▸ Revision comparison data:
*** Block opens ***
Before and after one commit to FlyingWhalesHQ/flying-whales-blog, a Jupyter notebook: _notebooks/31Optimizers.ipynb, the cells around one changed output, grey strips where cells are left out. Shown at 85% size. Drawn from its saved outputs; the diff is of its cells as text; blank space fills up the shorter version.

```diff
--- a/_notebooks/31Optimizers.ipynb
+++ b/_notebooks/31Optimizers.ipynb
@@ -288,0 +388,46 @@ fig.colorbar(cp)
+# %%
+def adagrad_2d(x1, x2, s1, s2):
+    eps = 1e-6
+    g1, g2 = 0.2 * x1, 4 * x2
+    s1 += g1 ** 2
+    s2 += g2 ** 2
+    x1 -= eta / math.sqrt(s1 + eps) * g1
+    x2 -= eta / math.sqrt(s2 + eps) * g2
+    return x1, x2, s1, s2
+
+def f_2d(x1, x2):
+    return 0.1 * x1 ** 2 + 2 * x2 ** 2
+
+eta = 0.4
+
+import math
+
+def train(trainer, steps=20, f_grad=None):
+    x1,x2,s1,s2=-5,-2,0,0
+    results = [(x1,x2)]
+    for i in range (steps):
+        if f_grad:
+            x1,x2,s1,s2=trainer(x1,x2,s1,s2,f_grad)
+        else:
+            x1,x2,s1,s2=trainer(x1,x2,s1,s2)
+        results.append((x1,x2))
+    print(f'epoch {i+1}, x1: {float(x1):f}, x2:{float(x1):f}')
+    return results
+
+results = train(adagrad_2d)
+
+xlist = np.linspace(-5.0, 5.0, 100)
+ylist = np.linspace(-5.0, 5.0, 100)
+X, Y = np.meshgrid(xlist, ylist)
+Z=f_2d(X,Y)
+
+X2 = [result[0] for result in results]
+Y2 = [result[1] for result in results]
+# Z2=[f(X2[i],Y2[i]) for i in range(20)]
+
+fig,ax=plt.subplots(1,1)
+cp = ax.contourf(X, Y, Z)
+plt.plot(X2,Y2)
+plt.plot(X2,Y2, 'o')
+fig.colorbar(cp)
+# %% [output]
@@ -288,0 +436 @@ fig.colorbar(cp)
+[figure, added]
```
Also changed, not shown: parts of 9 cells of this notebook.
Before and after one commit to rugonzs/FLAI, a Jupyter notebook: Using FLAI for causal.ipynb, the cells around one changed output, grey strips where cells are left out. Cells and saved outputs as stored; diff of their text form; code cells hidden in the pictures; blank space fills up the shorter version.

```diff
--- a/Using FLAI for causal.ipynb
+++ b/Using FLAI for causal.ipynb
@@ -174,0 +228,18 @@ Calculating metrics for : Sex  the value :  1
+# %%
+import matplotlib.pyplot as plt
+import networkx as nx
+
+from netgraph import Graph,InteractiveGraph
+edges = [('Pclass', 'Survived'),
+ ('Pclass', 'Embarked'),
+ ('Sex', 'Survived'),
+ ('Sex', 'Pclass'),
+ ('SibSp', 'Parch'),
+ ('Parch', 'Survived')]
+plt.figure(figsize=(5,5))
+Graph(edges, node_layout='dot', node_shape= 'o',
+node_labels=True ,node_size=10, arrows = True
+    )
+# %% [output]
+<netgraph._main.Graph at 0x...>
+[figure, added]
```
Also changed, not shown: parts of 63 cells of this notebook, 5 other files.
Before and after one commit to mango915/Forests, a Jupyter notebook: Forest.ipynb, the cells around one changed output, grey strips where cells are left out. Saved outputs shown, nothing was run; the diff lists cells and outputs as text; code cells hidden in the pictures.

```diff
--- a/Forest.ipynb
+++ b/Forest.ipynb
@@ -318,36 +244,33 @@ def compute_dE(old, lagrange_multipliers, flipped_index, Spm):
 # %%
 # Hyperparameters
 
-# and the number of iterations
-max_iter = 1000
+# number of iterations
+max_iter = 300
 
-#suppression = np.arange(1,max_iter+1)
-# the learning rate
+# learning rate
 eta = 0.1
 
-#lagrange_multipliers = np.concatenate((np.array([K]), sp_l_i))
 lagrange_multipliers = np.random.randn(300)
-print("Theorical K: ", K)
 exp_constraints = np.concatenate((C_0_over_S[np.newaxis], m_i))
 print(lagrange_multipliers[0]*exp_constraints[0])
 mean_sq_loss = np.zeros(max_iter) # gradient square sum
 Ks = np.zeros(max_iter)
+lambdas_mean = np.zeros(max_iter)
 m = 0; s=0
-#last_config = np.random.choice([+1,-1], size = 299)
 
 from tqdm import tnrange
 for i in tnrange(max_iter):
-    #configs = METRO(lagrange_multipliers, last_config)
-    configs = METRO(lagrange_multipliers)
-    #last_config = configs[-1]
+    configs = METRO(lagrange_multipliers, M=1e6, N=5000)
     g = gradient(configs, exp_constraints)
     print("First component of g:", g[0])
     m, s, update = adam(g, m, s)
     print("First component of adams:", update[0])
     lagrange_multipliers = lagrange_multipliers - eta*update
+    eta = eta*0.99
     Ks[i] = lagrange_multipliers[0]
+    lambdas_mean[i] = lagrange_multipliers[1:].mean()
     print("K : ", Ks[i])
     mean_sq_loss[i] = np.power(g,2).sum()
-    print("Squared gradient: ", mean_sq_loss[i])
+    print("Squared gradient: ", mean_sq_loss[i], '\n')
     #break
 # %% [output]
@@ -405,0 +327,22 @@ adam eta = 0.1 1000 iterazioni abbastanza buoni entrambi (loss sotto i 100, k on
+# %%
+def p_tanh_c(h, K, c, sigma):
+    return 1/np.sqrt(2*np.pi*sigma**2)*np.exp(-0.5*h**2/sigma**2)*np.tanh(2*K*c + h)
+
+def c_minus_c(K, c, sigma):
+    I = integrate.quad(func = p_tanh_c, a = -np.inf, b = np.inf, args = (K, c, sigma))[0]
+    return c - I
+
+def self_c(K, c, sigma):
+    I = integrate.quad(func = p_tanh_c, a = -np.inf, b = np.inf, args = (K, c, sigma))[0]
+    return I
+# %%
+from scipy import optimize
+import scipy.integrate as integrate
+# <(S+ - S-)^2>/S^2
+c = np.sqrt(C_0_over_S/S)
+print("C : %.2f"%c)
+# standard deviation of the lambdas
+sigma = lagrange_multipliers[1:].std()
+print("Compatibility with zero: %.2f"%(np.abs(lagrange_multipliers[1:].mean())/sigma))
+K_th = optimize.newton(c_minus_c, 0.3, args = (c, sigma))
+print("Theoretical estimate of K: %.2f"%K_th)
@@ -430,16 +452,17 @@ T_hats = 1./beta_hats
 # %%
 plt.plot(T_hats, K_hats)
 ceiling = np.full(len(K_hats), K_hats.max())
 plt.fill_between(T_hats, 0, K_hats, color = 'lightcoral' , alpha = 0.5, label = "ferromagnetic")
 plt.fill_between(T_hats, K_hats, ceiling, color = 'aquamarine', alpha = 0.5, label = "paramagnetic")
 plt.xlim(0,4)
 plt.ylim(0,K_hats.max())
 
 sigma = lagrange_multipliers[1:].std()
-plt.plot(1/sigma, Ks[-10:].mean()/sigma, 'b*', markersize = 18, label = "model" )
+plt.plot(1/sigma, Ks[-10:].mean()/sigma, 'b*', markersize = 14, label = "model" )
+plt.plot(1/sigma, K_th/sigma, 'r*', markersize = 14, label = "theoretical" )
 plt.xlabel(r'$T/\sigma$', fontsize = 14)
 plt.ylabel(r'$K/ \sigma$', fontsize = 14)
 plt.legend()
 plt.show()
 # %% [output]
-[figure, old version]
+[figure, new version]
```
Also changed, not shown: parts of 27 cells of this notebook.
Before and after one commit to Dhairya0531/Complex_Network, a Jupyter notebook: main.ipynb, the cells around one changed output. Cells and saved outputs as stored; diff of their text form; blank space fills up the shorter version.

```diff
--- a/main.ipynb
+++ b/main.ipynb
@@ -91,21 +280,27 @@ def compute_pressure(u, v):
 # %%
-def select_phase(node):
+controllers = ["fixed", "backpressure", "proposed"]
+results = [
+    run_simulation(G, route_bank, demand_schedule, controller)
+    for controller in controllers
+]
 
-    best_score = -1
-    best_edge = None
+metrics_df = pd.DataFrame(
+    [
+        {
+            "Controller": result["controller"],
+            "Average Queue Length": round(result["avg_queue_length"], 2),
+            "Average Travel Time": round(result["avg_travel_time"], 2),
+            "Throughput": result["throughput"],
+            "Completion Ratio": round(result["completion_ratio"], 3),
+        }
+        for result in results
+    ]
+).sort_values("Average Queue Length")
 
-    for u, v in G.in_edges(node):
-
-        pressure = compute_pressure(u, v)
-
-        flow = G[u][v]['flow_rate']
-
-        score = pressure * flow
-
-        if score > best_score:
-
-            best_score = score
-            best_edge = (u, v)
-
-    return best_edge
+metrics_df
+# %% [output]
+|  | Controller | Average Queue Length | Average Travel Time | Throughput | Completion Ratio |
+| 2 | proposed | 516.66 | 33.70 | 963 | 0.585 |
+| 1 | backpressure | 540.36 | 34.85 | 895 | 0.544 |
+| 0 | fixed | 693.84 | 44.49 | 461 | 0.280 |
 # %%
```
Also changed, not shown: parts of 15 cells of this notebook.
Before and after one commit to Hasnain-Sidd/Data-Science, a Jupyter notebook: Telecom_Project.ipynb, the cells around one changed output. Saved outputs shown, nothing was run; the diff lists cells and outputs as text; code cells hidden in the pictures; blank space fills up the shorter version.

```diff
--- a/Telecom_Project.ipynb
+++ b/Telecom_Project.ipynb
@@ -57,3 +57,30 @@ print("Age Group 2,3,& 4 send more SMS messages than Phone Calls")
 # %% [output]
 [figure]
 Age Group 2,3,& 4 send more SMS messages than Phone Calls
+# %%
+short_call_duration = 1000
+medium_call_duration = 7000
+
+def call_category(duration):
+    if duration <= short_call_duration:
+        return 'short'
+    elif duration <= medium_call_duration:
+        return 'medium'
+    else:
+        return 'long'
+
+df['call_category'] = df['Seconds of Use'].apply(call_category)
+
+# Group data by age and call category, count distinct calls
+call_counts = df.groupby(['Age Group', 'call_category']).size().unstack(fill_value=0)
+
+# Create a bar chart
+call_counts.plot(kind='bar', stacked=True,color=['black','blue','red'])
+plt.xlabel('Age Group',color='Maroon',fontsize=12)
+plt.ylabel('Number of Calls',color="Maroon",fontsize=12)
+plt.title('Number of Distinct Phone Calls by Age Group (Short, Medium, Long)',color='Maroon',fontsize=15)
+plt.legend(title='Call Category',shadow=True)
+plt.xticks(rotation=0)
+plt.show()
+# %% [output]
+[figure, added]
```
*** Block closes ***
In the records above, find each line with the word "Group" and copy it out.

@@ -57,3 +57,30 @@ print("Age Group 2,3,& 4 send more SMS messages than Phone Calls")
 Age Group 2,3,& 4 send more SMS messages than Phone Calls
+# Group data by age and call category, count distinct calls
+call_counts = df.groupby(['Age Group', 'call_category']).size().unstack(fill_value=0)
+plt.xlabel('Age Group',color='Maroon',fontsize=12)
+plt.title('Number of Distinct Phone Calls by Age Group (Short, Medium, Long)',color='Maroon',fontsize=15)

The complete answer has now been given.